EXERCISE OBJECTIVE: Counting only lines below that hold "tasks", give the total alone.

··· INFORMATION SHOWN

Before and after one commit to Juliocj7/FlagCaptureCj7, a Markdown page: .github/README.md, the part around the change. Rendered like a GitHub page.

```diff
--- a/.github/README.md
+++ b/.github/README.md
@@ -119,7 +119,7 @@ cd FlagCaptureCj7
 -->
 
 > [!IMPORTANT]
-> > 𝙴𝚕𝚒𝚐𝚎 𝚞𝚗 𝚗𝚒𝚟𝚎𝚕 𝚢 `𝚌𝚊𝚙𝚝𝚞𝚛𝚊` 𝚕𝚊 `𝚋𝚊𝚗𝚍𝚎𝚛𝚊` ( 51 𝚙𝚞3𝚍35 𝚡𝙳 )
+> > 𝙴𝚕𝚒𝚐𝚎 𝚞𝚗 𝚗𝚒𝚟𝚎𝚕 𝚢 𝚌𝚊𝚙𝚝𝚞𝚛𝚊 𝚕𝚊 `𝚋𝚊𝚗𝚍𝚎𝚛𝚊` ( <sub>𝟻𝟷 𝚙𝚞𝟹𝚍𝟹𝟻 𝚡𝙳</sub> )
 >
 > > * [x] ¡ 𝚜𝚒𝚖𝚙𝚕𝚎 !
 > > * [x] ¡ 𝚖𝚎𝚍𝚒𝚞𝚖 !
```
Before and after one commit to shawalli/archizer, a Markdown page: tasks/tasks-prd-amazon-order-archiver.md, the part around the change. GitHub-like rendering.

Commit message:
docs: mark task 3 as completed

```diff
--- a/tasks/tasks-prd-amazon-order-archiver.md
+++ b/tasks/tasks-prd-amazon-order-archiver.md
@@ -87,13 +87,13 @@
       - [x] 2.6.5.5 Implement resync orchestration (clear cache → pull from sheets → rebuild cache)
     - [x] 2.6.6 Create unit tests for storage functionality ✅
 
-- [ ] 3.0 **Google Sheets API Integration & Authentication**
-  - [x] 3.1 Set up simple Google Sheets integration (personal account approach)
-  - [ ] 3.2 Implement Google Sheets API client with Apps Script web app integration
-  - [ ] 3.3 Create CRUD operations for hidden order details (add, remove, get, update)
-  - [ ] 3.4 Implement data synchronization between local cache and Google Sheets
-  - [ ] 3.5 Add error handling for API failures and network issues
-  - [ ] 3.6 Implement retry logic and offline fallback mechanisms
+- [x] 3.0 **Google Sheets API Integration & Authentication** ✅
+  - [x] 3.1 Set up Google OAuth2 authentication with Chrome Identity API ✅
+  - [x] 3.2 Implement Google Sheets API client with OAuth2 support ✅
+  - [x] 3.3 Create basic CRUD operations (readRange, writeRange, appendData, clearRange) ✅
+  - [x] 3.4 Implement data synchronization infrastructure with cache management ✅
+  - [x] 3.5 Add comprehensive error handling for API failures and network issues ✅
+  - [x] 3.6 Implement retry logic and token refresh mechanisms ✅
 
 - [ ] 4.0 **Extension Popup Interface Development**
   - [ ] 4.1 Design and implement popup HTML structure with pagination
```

······
··· INFORMATION SHOWN

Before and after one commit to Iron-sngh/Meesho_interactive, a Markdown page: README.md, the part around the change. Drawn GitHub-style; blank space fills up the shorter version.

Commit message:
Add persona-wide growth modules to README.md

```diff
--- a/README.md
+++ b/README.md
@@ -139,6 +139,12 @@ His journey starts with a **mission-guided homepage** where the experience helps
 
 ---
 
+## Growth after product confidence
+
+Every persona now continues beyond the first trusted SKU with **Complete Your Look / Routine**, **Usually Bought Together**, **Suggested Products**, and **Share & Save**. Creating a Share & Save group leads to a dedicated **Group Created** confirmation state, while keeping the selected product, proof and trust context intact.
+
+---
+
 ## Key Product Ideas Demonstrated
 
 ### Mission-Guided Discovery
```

······
··· INFORMATION SHOWN

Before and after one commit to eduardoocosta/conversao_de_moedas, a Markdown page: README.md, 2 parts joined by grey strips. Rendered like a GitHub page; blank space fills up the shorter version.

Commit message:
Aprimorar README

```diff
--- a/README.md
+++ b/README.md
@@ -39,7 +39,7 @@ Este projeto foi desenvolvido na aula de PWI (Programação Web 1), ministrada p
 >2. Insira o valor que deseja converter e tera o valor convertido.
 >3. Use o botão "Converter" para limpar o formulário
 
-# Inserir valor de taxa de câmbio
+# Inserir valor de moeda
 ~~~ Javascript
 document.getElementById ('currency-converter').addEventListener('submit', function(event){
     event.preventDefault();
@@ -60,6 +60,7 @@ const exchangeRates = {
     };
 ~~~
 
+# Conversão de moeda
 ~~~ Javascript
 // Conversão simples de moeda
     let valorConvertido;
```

······

EXPECTED OUTPUT: 3